## Exercise input
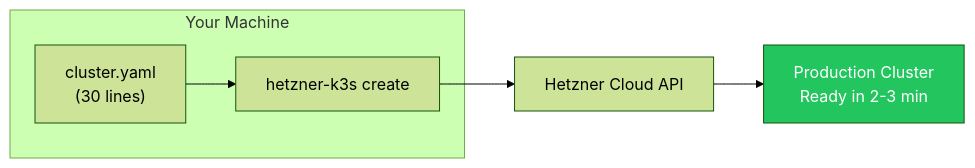
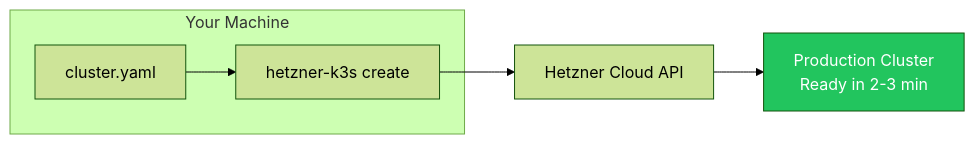
The diagram in README.md (vitobotta/hetzner-k3s), drawn with Mermaid (forest theme) before and after one commit.

Commit message:
Update cluster.yaml diagram in README to remove line count reference

````diff
--- a/README.md
+++ b/README.md
@@ -72,13 +72,13 @@
 ```mermaid
 flowchart LR
     subgraph local["Your Machine"]
-        config["cluster.yaml<br/>(30 lines)"]
+        config["cluster.yaml<br/>"]
         cli["hetzner-k3s create"]
     end
 
     config --> cli
     cli --> api["Hetzner Cloud API"]
     api --> cluster["Production Cluster<br/>Ready in 2-3 min"]
 
     style cluster fill:#22c55e,color:#fff
 ```
````
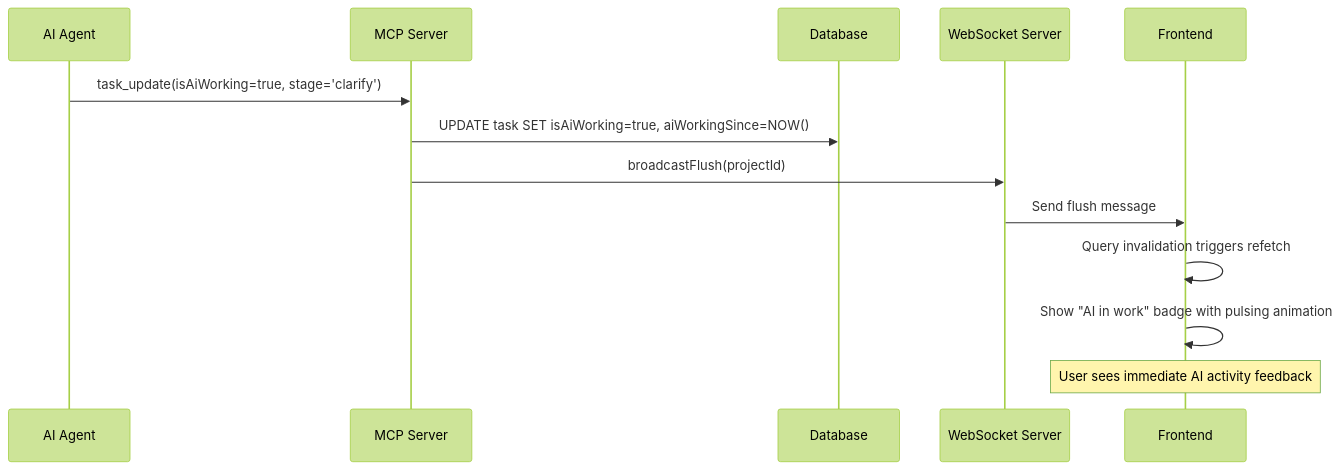
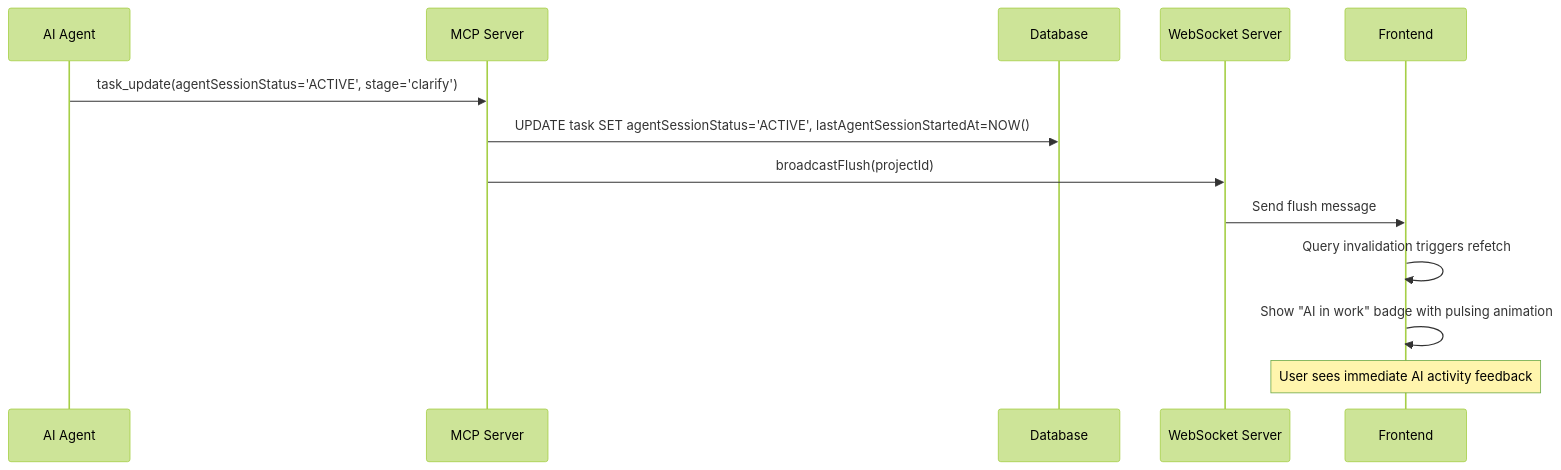
The fourth of 5 diagrams in docs/feature-flows/realtime-features.md (ivawzh/v0-bun-hono-tanstack-router), drawn with Mermaid (forest theme) before and after one commit. The commit also changed other lines of this file and 14 other files, not shown here.

````diff
--- a/docs/feature-flows/realtime-features.md
+++ b/docs/feature-flows/realtime-features.md
@@ -99,17 +99,17 @@
 ```mermaid
 sequenceDiagram
     participant AI as AI Agent
     participant MCP as MCP Server
     participant DB as Database
     participant WS as WebSocket Server
     participant UI as Frontend
 
-    AI->>MCP: task_update(isAiWorking=true, stage='clarify')
-    MCP->>DB: UPDATE task SET isAiWorking=true, aiWorkingSince=NOW()
+    AI->>MCP: task_update(agentSessionStatus='ACTIVE', stage='clarify')
+    MCP->>DB: UPDATE task SET agentSessionStatus='ACTIVE', lastAgentSessionStartedAt=NOW()
     MCP->>WS: broadcastFlush(projectId)
     WS->>UI: Send flush message
     UI->>UI: Query invalidation triggers refetch
     UI->>UI: Show "AI in work" badge with pulsing animation
 
     Note over UI: User sees immediate AI activity feedback
 ```
````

## Task directions
Above are the records; return them exactly, minus the pictures.

## Answer for the task
The diagram in README.md (vitobotta/hetzner-k3s), drawn with Mermaid (forest theme) before and after one commit.

Commit message:
Update cluster.yaml diagram in README to remove line count reference

````diff
--- a/README.md
+++ b/README.md
@@ -72,13 +72,13 @@
 ```mermaid
 flowchart LR
     subgraph local["Your Machine"]
-        config["cluster.yaml<br/>(30 lines)"]
+        config["cluster.yaml<br/>"]
         cli["hetzner-k3s create"]
     end
 
     config --> cli
     cli --> api["Hetzner Cloud API"]
     api --> cluster["Production Cluster<br/>Ready in 2-3 min"]
 
     style cluster fill:#22c55e,color:#fff
 ```
````
The fourth of 5 diagrams in docs/feature-flows/realtime-features.md (ivawzh/v0-bun-hono-tanstack-router), drawn with Mermaid (forest theme) before and after one commit. The commit also changed other lines of this file and 14 other files, not shown here.

````diff
--- a/docs/feature-flows/realtime-features.md
+++ b/docs/feature-flows/realtime-features.md
@@ -99,17 +99,17 @@
 ```mermaid
 sequenceDiagram
     participant AI as AI Agent
     participant MCP as MCP Server
     participant DB as Database
     participant WS as WebSocket Server
     participant UI as Frontend
 
-    AI->>MCP: task_update(isAiWorking=true, stage='clarify')
-    MCP->>DB: UPDATE task SET isAiWorking=true, aiWorkingSince=NOW()
+    AI->>MCP: task_update(agentSessionStatus='ACTIVE', stage='clarify')
+    MCP->>DB: UPDATE task SET agentSessionStatus='ACTIVE', lastAgentSessionStartedAt=NOW()
     MCP->>WS: broadcastFlush(projectId)
     WS->>UI: Send flush message
     UI->>UI: Query invalidation triggers refetch
     UI->>UI: Show "AI in work" badge with pulsing animation
 
     Note over UI: User sees immediate AI activity feedback
 ```
````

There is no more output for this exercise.